### REQUIRED ACTION:
All lines with the word "content" in the material below are required.

### MATERIALS PROVIDED:

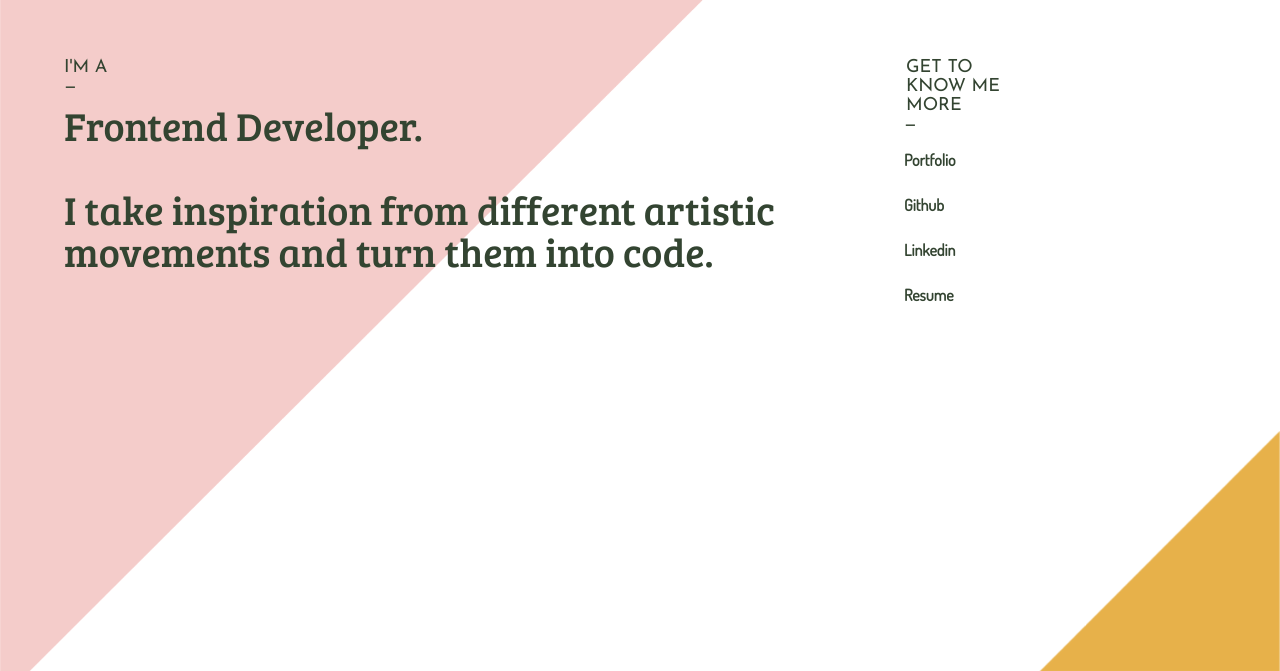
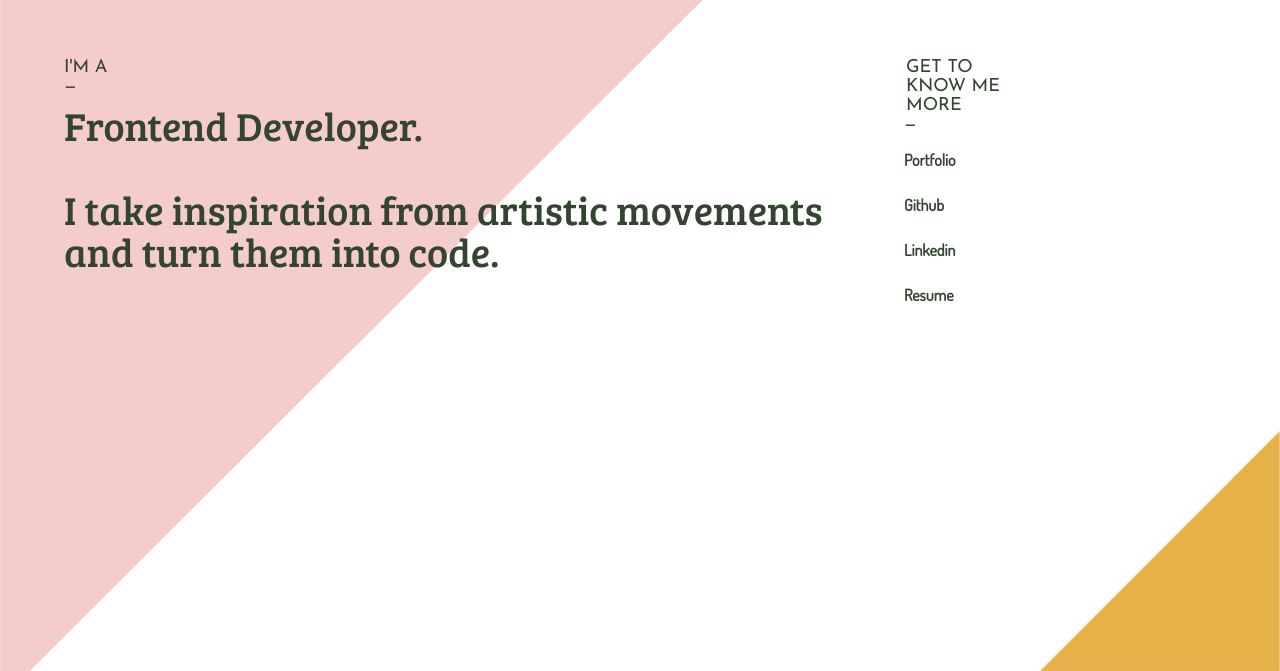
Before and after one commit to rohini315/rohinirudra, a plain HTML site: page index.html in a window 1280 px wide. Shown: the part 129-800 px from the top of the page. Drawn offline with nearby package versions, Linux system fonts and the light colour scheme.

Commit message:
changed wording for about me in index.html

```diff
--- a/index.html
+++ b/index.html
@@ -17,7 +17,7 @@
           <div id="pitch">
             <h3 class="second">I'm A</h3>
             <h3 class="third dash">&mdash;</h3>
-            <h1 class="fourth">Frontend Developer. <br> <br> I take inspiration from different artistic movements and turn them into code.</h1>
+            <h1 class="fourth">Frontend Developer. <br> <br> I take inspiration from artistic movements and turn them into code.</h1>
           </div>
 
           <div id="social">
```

==

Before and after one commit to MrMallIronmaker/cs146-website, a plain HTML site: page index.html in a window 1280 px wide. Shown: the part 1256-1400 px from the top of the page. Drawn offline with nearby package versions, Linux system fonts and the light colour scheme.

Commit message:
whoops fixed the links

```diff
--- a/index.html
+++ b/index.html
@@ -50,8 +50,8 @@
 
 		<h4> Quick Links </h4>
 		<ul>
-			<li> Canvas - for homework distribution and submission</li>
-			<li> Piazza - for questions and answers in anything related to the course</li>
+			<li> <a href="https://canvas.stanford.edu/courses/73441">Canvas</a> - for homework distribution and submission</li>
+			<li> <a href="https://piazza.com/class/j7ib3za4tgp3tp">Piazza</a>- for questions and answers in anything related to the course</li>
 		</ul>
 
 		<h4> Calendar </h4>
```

--

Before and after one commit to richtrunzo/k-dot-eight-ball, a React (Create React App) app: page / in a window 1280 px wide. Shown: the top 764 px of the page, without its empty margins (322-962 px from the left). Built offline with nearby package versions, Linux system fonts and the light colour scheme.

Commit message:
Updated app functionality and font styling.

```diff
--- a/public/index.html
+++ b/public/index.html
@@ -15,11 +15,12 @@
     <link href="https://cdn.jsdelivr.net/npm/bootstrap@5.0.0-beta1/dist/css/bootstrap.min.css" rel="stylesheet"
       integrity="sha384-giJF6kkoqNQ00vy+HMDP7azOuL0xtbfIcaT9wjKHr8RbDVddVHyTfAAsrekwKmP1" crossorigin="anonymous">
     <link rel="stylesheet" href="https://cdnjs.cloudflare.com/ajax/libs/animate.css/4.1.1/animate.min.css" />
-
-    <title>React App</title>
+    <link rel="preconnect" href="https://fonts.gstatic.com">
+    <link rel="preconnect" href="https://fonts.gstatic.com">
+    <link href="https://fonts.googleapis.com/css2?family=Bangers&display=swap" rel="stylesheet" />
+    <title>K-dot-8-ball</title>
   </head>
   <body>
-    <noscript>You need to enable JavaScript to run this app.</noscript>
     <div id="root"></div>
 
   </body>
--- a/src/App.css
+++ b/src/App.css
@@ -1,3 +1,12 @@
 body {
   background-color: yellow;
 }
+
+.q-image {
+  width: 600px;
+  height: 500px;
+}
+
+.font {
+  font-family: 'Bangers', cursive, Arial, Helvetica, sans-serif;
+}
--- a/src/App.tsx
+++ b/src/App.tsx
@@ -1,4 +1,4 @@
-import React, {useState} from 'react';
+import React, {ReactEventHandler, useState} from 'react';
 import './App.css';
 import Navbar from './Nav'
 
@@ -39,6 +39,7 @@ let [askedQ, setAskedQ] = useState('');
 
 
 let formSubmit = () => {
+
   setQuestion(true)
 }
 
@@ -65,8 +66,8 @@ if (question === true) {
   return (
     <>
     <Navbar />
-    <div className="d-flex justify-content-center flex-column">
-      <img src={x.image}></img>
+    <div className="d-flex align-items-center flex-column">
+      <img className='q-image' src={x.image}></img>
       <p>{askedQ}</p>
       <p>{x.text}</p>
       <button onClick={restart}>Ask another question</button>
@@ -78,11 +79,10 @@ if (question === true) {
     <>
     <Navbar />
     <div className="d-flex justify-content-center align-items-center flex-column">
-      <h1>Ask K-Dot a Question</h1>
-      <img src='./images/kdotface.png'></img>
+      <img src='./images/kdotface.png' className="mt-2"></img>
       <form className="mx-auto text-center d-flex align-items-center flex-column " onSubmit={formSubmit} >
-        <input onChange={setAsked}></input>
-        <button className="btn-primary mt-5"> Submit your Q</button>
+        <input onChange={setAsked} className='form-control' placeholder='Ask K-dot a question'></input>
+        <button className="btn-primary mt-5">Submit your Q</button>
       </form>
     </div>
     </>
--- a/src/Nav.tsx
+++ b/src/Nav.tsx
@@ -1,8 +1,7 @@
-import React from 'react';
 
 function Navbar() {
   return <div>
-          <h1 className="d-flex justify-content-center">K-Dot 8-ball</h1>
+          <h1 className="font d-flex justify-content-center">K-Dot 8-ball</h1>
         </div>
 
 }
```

### TASK RESPONSE:
-    <div className="d-flex justify-content-center flex-column">
     <div className="d-flex justify-content-center align-items-center flex-column">
-          <h1 className="d-flex justify-content-center">K-Dot 8-ball</h1>
+          <h1 className="font d-flex justify-content-center">K-Dot 8-ball</h1>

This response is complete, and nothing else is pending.